Start of Block

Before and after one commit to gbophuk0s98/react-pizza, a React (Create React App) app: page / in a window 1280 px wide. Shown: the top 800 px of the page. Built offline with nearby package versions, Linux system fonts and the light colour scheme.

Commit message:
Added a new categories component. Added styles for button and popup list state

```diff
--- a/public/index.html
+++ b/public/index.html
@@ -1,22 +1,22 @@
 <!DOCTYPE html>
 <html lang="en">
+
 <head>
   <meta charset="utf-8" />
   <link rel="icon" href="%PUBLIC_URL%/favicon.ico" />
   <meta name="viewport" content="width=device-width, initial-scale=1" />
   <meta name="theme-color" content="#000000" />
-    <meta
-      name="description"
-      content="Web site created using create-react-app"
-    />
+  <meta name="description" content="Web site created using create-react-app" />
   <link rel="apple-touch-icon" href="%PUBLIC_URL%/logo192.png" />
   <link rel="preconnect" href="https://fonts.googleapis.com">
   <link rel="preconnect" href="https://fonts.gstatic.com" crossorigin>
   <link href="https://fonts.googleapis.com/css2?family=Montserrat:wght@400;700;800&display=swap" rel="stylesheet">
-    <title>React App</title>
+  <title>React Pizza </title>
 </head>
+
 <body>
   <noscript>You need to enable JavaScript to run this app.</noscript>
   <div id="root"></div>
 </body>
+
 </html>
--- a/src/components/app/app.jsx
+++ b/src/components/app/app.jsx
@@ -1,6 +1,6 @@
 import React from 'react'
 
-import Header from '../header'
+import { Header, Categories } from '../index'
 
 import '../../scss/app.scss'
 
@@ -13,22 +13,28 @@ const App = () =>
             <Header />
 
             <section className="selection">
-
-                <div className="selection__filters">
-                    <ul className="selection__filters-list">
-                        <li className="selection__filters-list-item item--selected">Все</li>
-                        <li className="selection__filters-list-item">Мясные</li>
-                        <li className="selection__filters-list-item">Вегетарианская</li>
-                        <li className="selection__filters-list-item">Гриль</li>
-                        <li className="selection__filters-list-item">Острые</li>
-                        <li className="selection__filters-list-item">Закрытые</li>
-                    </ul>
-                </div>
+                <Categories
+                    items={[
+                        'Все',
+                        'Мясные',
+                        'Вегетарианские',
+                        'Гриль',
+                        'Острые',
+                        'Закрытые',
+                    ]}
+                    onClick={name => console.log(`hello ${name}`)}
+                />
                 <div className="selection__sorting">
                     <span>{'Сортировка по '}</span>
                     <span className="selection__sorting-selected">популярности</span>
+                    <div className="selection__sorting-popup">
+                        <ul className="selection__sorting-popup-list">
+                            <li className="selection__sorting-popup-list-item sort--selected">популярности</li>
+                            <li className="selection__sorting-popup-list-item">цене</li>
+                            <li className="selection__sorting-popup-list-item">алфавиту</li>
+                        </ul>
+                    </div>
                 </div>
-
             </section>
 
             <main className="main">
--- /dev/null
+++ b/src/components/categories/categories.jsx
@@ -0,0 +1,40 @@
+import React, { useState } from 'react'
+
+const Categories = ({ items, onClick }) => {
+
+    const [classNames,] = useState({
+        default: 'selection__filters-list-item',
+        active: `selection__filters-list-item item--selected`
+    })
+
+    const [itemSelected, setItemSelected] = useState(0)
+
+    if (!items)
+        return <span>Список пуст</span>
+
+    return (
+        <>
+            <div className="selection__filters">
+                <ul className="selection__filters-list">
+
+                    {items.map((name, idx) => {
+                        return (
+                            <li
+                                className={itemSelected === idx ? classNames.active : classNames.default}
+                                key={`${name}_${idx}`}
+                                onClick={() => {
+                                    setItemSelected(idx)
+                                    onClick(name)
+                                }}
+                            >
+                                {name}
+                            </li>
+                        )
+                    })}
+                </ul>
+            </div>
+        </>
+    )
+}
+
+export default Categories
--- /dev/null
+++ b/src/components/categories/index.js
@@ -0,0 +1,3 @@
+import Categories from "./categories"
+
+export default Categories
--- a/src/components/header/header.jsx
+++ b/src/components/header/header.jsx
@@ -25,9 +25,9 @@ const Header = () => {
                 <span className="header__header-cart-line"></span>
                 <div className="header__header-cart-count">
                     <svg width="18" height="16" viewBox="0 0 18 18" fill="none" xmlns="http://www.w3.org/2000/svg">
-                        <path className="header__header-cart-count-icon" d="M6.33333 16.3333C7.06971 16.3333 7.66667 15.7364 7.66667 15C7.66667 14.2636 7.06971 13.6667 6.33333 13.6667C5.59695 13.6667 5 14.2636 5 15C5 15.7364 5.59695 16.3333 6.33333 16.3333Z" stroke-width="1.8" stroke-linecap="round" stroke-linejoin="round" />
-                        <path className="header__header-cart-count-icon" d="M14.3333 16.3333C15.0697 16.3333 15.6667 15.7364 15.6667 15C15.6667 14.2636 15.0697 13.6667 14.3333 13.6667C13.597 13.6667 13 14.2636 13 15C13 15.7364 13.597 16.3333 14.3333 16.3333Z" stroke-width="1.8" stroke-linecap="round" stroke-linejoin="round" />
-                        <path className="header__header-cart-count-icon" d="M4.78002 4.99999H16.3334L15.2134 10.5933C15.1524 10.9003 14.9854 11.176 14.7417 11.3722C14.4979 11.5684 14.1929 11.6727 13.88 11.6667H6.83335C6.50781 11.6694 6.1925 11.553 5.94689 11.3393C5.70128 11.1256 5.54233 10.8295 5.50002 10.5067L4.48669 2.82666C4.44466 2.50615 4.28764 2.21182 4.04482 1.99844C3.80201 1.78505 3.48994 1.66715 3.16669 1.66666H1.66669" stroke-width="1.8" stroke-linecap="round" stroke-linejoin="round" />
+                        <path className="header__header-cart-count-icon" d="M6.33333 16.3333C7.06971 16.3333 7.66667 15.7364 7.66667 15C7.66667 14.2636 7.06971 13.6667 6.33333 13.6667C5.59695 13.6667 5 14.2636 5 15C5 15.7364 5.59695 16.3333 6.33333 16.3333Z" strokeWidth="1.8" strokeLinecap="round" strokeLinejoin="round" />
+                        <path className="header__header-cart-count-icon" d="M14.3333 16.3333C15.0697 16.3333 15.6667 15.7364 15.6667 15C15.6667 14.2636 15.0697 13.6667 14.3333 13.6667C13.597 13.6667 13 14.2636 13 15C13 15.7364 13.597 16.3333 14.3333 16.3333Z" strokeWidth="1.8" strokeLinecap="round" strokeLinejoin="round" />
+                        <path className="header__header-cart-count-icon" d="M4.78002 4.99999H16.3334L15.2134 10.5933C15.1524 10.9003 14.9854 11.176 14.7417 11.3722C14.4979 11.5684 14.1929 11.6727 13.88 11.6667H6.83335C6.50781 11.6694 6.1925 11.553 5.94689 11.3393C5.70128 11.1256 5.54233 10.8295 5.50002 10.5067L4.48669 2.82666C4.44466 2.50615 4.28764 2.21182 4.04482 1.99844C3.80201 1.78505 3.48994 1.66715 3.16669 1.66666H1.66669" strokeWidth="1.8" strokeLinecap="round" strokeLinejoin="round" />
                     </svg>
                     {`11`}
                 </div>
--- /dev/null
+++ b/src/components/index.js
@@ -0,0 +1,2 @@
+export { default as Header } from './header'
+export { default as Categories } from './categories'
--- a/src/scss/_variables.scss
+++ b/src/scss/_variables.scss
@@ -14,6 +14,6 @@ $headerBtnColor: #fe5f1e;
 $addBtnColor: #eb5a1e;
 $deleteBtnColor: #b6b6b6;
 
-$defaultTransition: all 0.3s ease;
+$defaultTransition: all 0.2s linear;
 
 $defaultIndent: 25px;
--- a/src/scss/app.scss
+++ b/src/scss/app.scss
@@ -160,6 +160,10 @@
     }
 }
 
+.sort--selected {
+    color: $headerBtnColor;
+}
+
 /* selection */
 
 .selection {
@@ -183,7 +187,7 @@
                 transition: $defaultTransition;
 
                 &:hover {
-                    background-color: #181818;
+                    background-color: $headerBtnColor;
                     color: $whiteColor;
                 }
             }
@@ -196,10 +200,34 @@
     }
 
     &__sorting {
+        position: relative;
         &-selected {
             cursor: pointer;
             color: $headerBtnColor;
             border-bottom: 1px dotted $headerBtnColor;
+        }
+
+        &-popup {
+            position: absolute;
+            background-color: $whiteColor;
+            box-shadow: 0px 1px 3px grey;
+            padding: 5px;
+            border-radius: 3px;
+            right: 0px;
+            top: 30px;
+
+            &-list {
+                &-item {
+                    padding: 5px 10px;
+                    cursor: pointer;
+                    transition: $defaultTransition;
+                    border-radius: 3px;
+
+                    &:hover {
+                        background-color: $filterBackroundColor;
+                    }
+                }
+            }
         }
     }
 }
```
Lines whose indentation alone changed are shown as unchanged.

End of Block

* **TASK REQUIREMENTS**
Copy out each line carrying the string "meta" from the data.

* **EXPECTED ANSWER**
   <meta charset="utf-8" />
   <meta name="viewport" content="width=device-width, initial-scale=1" />
   <meta name="theme-color" content="#000000" />
-    <meta
+  <meta name="description" content="Web site created using create-react-app" />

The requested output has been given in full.